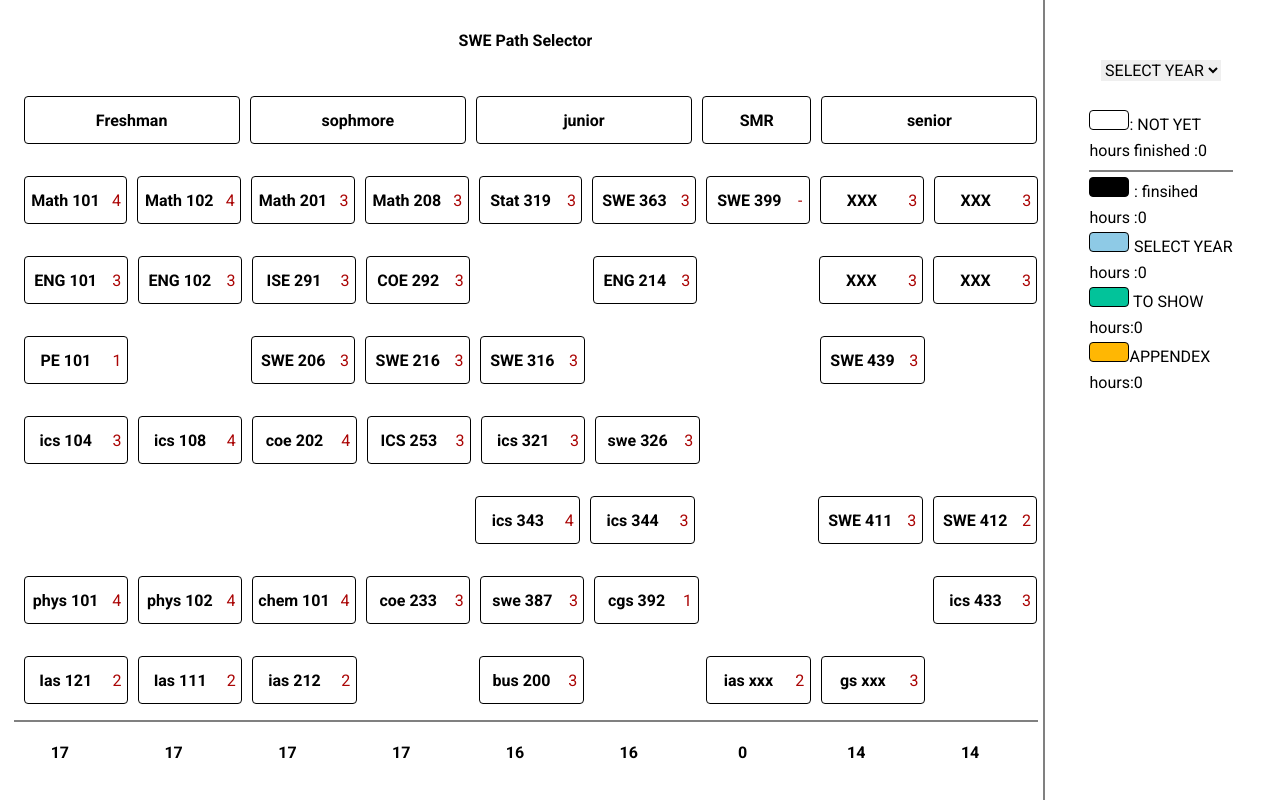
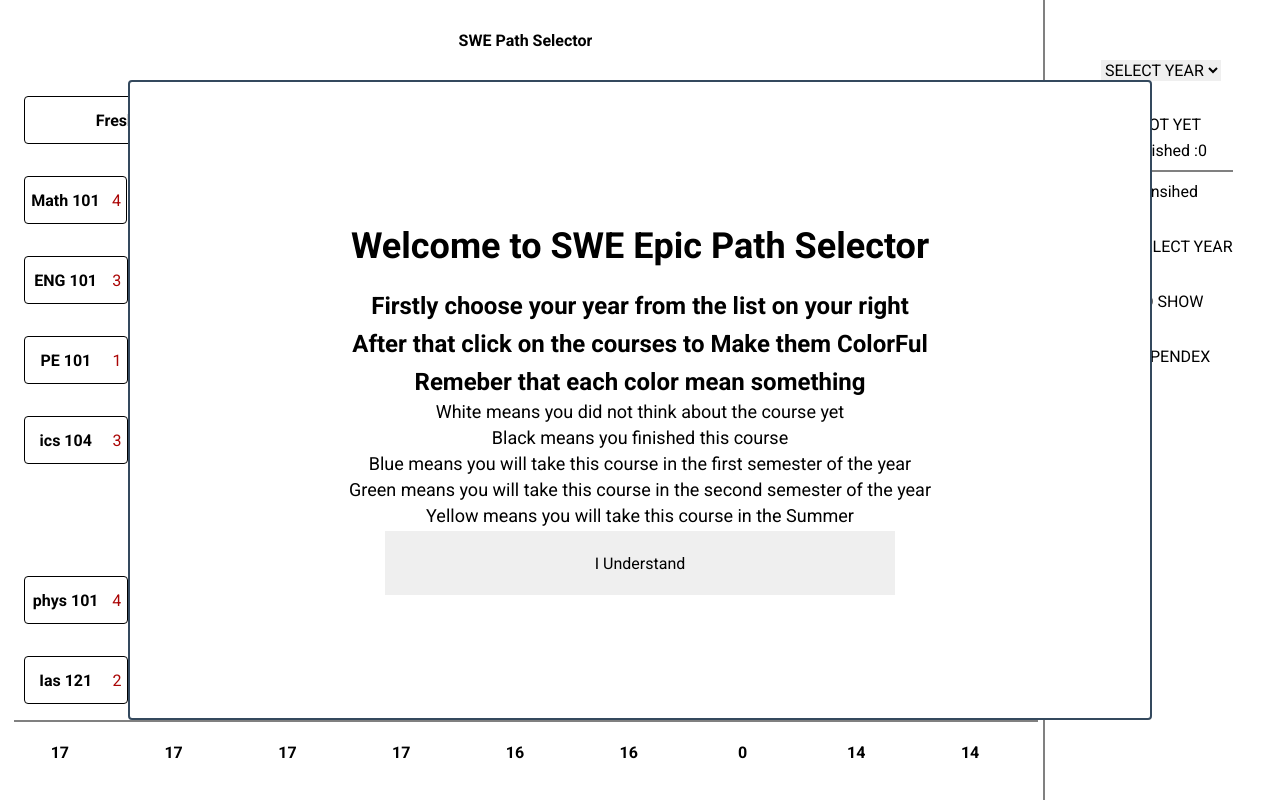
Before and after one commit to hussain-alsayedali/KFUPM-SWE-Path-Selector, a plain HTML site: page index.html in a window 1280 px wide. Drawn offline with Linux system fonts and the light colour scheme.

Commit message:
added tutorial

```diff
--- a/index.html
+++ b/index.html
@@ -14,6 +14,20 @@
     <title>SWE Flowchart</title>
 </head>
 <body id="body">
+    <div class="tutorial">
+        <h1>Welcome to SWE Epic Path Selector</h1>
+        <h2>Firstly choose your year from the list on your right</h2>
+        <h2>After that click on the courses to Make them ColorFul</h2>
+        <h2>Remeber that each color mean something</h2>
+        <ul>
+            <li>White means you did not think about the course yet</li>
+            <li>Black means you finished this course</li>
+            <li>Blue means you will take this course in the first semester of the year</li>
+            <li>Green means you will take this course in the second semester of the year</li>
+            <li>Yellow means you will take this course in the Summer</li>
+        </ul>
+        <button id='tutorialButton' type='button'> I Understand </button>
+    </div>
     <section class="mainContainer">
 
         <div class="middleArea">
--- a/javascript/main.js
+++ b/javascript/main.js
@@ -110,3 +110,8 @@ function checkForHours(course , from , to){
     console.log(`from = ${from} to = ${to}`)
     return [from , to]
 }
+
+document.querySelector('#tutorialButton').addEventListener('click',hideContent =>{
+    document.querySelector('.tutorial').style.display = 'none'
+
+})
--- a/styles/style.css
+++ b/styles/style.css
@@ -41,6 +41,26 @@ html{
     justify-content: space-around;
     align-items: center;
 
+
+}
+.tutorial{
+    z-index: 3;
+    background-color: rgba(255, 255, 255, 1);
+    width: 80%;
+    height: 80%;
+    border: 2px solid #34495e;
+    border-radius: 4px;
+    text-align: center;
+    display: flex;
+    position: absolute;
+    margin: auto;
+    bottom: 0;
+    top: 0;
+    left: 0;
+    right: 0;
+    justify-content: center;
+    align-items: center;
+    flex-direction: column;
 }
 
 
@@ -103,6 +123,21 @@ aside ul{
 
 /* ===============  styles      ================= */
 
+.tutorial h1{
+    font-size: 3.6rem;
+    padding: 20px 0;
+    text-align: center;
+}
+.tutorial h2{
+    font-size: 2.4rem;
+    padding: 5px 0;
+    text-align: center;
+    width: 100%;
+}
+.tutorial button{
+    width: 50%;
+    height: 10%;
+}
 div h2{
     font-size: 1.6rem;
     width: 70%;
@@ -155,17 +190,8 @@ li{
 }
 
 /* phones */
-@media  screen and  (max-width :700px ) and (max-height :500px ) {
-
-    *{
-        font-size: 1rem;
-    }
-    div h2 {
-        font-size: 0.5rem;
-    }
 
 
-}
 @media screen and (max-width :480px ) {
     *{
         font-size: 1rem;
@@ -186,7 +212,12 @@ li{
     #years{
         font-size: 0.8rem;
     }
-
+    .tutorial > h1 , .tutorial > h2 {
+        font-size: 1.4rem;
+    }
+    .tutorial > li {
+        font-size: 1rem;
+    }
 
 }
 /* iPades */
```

______________________________

> _Exercise instructions_
Print each line above exactly as it appears, excluding all images.

> _Your solution_
Before and after one commit to hussain-alsayedali/KFUPM-SWE-Path-Selector, a plain HTML site: page index.html in a window 1280 px wide. Drawn offline with Linux system fonts and the light colour scheme.

Commit message:
added tutorial

```diff
--- a/index.html
+++ b/index.html
@@ -14,6 +14,20 @@
     <title>SWE Flowchart</title>
 </head>
 <body id="body">
+    <div class="tutorial">
+        <h1>Welcome to SWE Epic Path Selector</h1>
+        <h2>Firstly choose your year from the list on your right</h2>
+        <h2>After that click on the courses to Make them ColorFul</h2>
+        <h2>Remeber that each color mean something</h2>
+        <ul>
+            <li>White means you did not think about the course yet</li>
+            <li>Black means you finished this course</li>
+            <li>Blue means you will take this course in the first semester of the year</li>
+            <li>Green means you will take this course in the second semester of the year</li>
+            <li>Yellow means you will take this course in the Summer</li>
+        </ul>
+        <button id='tutorialButton' type='button'> I Understand </button>
+    </div>
     <section class="mainContainer">
 
         <div class="middleArea">
--- a/javascript/main.js
+++ b/javascript/main.js
@@ -110,3 +110,8 @@ function checkForHours(course , from , to){
     console.log(`from = ${from} to = ${to}`)
     return [from , to]
 }
+
+document.querySelector('#tutorialButton').addEventListener('click',hideContent =>{
+    document.querySelector('.tutorial').style.display = 'none'
+
+})
--- a/styles/style.css
+++ b/styles/style.css
@@ -41,6 +41,26 @@ html{
     justify-content: space-around;
     align-items: center;
 
+
+}
+.tutorial{
+    z-index: 3;
+    background-color: rgba(255, 255, 255, 1);
+    width: 80%;
+    height: 80%;
+    border: 2px solid #34495e;
+    border-radius: 4px;
+    text-align: center;
+    display: flex;
+    position: absolute;
+    margin: auto;
+    bottom: 0;
+    top: 0;
+    left: 0;
+    right: 0;
+    justify-content: center;
+    align-items: center;
+    flex-direction: column;
 }
 
 
@@ -103,6 +123,21 @@ aside ul{
 
 /* ===============  styles      ================= */
 
+.tutorial h1{
+    font-size: 3.6rem;
+    padding: 20px 0;
+    text-align: center;
+}
+.tutorial h2{
+    font-size: 2.4rem;
+    padding: 5px 0;
+    text-align: center;
+    width: 100%;
+}
+.tutorial button{
+    width: 50%;
+    height: 10%;
+}
 div h2{
     font-size: 1.6rem;
     width: 70%;
@@ -155,17 +190,8 @@ li{
 }
 
 /* phones */
-@media  screen and  (max-width :700px ) and (max-height :500px ) {
-
-    *{
-        font-size: 1rem;
-    }
-    div h2 {
-        font-size: 0.5rem;
-    }
 
 
-}
 @media screen and (max-width :480px ) {
     *{
         font-size: 1rem;
@@ -186,7 +212,12 @@ li{
     #years{
         font-size: 0.8rem;
     }
-
+    .tutorial > h1 , .tutorial > h2 {
+        font-size: 1.4rem;
+    }
+    .tutorial > li {
+        font-size: 1rem;
+    }
 
 }
 /* iPades */
```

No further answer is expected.